The statement said that Clinton offered her condolences over the loss of life, said she was deeply saddened by the event, and conveyed the US government's intention to work with Pakistan to resolve the issue.
Pakistani officials said on Saturday that NATO aircraft had killed at least 25 soldiers in strikes against two military posts at the northwestern border with Afghanistan, and the country’s supreme army commander called them unprovoked acts of aggression in a new flash point between the United States and Pakistan.
The Pakistani government responded by ordering the Central Intelligence Agency to vacate the drone operations it runs from Shamsi Air Base, in western Pakistan, within 15 days. It also closed the two main NATO supply routes into Afghanistan, including the one at Torkham. NATO forces receive roughly 40 percent of their supplies through that crossing, which runs through the Khyber Pass, and Pakistan gave no estimate for how long the routes might be shut down.
A NATO spokesman said it was likely that allied airstrikes caused the Pakistani casualties, but said an investigation had been ordered to determine the cause.
In Washington, American officials were scrambling to assess what had happened amid preliminary reports that allied forces in Afghanistan engaged in a firefight along the border and called in airstrikes. Senior Obama administration officials were also weighing the implications on a relationship that took a sharp turn for the worse after a Navy Seal commando raid killed Osama bin Laden near Islamabad in May, and that has deteriorated since then.
An attack by Nato aircraft on Pakistani troops that allegedly killed as many as 28 soldiers and looks set to further poison relations between the US and Pakistan was an act of self-defence, a senior western official has claimed.
According to the Kabul-based official, a joint US-Afghan force operating in the mountainous Afghan frontier province of Kunar was the first to come under attack in the early hours of Saturday morning, forcing them to return fire.

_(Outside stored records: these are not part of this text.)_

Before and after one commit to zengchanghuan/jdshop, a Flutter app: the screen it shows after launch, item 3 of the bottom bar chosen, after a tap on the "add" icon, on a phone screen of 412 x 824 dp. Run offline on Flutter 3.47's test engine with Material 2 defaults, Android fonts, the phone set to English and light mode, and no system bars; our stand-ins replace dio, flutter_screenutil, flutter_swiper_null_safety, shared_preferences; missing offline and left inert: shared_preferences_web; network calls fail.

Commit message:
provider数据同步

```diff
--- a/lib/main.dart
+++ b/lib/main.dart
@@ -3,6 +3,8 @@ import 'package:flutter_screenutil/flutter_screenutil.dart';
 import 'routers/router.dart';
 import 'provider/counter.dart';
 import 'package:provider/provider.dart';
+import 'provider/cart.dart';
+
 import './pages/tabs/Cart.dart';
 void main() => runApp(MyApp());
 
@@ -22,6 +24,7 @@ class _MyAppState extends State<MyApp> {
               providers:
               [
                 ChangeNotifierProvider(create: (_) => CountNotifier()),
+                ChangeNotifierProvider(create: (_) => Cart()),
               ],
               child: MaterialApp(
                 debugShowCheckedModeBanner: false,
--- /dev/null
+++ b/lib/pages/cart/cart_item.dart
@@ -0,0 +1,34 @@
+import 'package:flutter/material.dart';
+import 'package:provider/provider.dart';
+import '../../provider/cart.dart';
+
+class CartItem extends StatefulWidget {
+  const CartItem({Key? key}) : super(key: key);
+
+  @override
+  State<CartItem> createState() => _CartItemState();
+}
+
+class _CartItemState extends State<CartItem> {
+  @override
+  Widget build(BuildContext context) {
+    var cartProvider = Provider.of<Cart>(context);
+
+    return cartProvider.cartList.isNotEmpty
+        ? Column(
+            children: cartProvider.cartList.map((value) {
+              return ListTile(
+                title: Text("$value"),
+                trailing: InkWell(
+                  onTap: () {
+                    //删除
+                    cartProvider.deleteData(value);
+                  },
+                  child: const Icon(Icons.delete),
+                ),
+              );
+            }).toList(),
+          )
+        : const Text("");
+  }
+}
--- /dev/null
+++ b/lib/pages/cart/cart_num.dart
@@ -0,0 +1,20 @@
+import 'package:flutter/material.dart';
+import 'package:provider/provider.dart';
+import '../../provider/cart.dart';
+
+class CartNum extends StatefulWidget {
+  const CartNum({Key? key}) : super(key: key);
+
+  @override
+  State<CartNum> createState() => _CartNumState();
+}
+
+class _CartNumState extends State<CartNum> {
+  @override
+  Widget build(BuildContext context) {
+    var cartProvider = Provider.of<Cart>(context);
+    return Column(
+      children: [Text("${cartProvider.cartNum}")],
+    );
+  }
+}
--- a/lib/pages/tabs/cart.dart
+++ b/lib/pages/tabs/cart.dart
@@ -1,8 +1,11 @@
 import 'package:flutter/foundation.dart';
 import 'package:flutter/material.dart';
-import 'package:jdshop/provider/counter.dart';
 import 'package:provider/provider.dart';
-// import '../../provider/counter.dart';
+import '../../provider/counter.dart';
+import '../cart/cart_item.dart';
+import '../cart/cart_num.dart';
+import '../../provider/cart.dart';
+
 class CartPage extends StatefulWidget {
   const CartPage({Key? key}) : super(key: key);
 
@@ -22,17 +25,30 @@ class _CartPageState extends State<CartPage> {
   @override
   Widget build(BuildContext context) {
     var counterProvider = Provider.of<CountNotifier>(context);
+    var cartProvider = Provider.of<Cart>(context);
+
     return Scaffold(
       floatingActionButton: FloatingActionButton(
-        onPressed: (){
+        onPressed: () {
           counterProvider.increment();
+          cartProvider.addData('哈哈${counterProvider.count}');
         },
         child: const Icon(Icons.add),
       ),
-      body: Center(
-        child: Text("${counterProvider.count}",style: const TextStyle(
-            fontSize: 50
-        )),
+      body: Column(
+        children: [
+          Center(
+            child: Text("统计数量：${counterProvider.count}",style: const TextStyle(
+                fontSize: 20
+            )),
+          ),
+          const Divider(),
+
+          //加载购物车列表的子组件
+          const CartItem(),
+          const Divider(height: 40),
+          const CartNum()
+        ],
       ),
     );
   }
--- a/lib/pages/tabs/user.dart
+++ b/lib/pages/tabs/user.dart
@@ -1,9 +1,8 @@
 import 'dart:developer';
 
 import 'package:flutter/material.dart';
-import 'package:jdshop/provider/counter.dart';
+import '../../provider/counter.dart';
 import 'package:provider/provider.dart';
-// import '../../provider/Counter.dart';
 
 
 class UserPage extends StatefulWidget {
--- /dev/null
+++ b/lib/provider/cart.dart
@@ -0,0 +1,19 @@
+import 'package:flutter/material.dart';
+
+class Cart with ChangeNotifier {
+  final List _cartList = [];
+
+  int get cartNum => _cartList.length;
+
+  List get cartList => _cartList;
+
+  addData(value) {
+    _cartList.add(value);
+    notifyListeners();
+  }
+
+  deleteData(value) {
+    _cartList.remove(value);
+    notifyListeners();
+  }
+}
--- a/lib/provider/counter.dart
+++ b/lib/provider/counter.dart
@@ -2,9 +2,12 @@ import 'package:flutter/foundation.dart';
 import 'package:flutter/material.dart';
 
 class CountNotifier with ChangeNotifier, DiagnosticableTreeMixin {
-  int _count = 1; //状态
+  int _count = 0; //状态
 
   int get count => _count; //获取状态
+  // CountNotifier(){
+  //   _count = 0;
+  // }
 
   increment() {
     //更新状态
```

The high death toll from an incident between two supposed allies suggests Nato helicopters and jets strafed Pakistani positions with heavy weapons.

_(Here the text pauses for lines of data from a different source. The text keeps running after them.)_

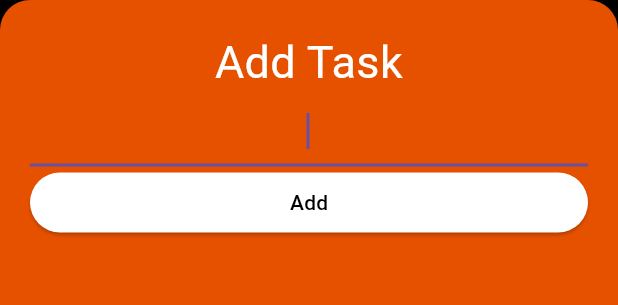
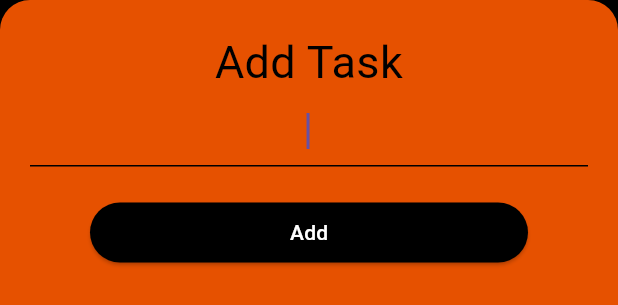
Before and after one commit to Akshat-sGit/today_flutter, a Flutter app: the AddTaskScreen widget shown alone on an empty page, opened directly, on a phone screen of 412 x 824 dp. Shown: the top 305 px of the screen. Run offline on Flutter 3.47's test engine with Material 3 defaults, Android fonts, the light colour scheme and no system bars.

```diff
--- a/lib/screens/add_task_screen.dart
+++ b/lib/screens/add_task_screen.dart
@@ -8,7 +8,7 @@ class AddTaskScreen extends StatelessWidget {
 
   @override
   Widget build(BuildContext context) {
-    TextEditingController _controller = TextEditingController();
+    TextEditingController controller = TextEditingController();
     return Container(
       color: Colors.black,
       child: Container(
@@ -28,33 +28,43 @@ class AddTaskScreen extends StatelessWidget {
               textAlign: TextAlign.center,
               style: TextStyle(
                 fontSize: 30.0,
-                color: Colors.white,
+                color: Colors.black,
               ),
             ),
             TextField(
+              decoration: const InputDecoration(
+                enabledBorder: UnderlineInputBorder(
+                  borderSide: BorderSide(color: Colors.black),
+                ),
+                focusedBorder: UnderlineInputBorder(
+                  borderSide: BorderSide(color: Colors.black),
+                ),
+              ),
               autofocus: true,
               textAlign: TextAlign.center,
-              controller: _controller,
+              controller: controller,
               onChanged: (newText) {
                 // Use newText for the task title if needed
-
-
               },
             ),
-            ElevatedButton(
+            Padding(
+              padding: const EdgeInsets.only(right: 40.0, left: 40.0, top: 20.0),
+              child: ElevatedButton(
                 style: ElevatedButton.styleFrom(
-                backgroundColor: Colors.white,
+
+                  backgroundColor: Colors.black,
                 ),
                 onPressed: () {
-                String newTaskTitle = _controller.text; // Fetch the new task title from TextField
+                  String newTaskTitle = controller.text; // Fetch the new task title from TextField
                   Provider.of<TaskData>(context, listen: false).addTask(newTaskTitle);
-                _controller.clear();
+                  controller.clear();
                   Navigator.pop(context);
                 },
                 child: const Text(
                   'Add',
                   style: TextStyle(
-                  color: Colors.black,
+                    color: Colors.white,
+                  ),
                 ),
               ),
             ),
```
Also changed, not shown: 33 other files. Lines whose indentation alone changed are shown as unchanged.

The deadliest friendly fire incident since the start of the decade-long war also prompted Pakistan to ban Nato supply trucks from crossing intoAfghanistan and to issue an order demanding the US quit the remote Shamsi airbase, from which the US has operated some unmanned drone aircraft.
A spokesman for Nato's International Security Assistance Force (ISAF) said it was "highly likely" that aircraft which had been called into the area to provide "close air support" to troops on the ground was responsible for causing casualties among the Pakistani soldiers.
For their part, a statement by the Pakistani military claimed that it was they who were attacked first, forcing them to respond to Nato's "aggression with all available weapons".